— YOUR INSTRUCTIONS —
Every line in the data below that includes "html" belongs in the answer, copied as it stands.

───

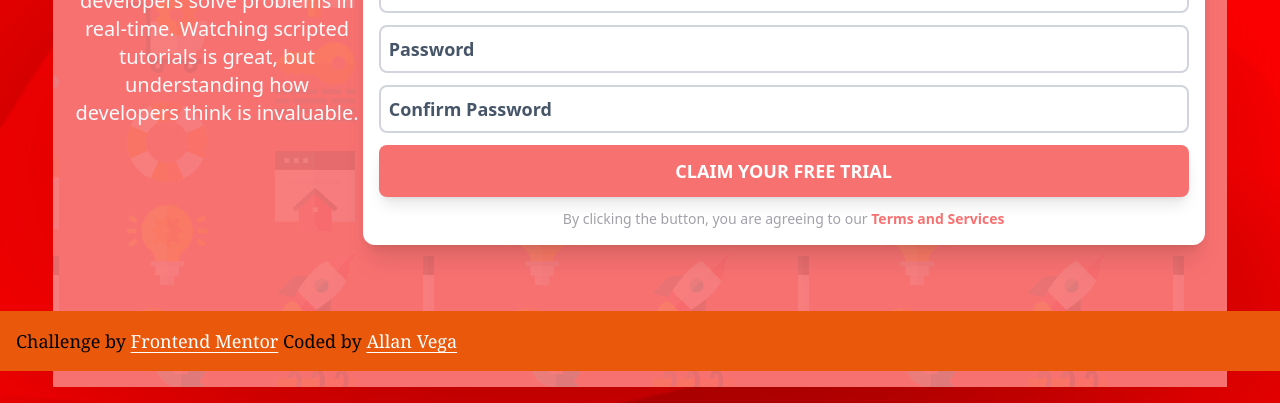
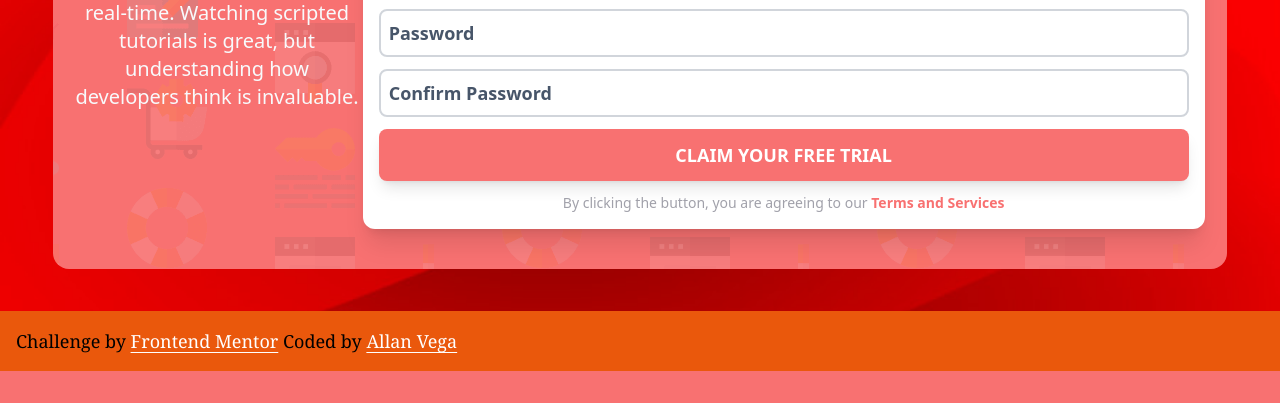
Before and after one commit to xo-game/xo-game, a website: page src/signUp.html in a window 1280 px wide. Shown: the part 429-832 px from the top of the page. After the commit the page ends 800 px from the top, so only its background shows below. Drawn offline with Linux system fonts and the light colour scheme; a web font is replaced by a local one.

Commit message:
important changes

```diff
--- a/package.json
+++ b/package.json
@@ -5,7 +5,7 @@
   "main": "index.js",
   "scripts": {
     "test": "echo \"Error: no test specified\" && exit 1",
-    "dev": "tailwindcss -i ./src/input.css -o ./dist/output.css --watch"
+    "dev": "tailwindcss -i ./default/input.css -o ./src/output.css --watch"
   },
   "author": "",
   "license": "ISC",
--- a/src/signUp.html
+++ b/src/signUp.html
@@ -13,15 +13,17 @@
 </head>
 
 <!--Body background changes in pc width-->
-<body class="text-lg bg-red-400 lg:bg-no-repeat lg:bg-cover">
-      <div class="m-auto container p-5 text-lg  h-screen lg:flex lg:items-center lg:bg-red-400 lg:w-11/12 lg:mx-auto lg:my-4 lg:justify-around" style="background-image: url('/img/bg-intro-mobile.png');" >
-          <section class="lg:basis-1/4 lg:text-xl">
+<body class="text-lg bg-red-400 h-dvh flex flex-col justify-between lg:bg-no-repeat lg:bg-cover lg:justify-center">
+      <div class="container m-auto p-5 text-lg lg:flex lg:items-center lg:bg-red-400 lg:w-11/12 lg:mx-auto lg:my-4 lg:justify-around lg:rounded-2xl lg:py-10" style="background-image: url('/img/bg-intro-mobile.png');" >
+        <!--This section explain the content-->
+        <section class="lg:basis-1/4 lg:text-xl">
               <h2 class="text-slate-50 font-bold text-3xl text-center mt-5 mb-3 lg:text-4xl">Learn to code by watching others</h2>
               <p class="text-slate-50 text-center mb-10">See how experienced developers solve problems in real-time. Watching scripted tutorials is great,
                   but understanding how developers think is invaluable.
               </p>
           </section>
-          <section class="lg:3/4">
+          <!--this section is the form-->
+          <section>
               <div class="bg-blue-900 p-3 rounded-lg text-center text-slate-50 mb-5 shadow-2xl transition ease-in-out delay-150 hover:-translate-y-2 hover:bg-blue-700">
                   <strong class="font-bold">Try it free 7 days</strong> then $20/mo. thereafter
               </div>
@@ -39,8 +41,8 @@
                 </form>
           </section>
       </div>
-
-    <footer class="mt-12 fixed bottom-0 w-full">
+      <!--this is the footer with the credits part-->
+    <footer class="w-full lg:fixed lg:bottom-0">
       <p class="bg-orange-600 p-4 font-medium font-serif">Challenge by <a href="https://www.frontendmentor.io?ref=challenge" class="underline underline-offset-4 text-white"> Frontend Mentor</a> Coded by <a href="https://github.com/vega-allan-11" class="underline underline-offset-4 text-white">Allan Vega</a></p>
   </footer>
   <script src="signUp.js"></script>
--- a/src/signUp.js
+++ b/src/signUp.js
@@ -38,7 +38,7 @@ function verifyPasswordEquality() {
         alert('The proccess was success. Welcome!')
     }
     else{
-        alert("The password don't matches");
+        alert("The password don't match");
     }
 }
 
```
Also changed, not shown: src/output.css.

───

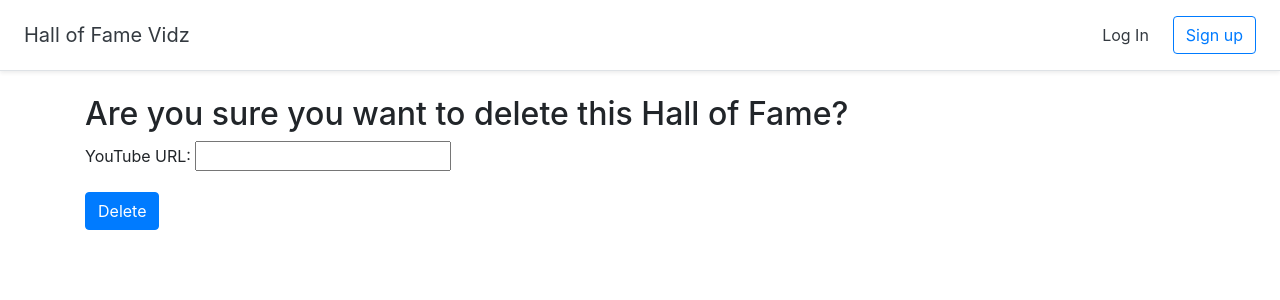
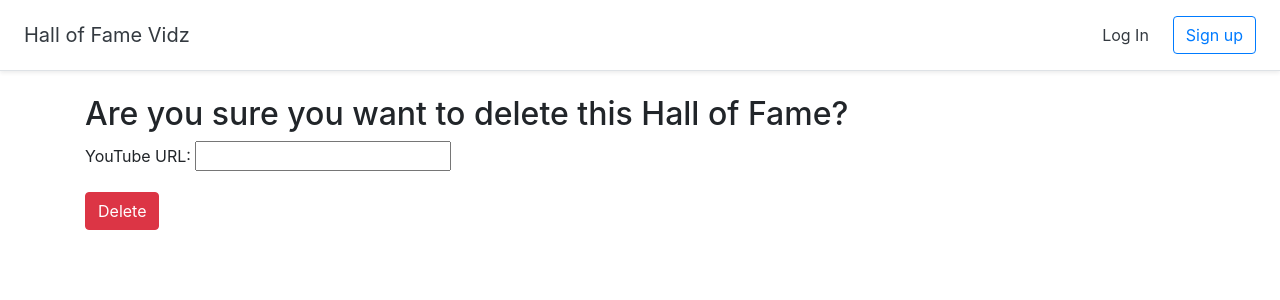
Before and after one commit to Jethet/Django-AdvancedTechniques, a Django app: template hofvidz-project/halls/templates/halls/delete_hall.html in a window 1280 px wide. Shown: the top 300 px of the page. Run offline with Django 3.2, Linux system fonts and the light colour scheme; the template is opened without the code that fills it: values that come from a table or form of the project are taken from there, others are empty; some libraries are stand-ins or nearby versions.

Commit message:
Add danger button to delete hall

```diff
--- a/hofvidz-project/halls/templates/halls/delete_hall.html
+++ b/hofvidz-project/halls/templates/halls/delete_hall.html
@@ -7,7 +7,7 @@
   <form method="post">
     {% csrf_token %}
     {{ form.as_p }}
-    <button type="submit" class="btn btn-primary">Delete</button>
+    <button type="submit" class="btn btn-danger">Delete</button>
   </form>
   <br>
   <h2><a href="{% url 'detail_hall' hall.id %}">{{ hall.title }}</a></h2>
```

───

— REPLY —
Before and after one commit to xo-game/xo-game, a website: page src/signUp.html in a window 1280 px wide. Shown: the part 429-832 px from the top of the page. After the commit the page ends 800 px from the top, so only its background shows below. Drawn offline with Linux system fonts and the light colour scheme; a web font is replaced by a local one.
--- a/src/signUp.html
+++ b/src/signUp.html
Before and after one commit to Jethet/Django-AdvancedTechniques, a Django app: template hofvidz-project/halls/templates/halls/delete_hall.html in a window 1280 px wide. Shown: the top 300 px of the page. Run offline with Django 3.2, Linux system fonts and the light colour scheme; the template is opened without the code that fills it: values that come from a table or form of the project are taken from there, others are empty; some libraries are stand-ins or nearby versions.
--- a/hofvidz-project/halls/templates/halls/delete_hall.html
+++ b/hofvidz-project/halls/templates/halls/delete_hall.html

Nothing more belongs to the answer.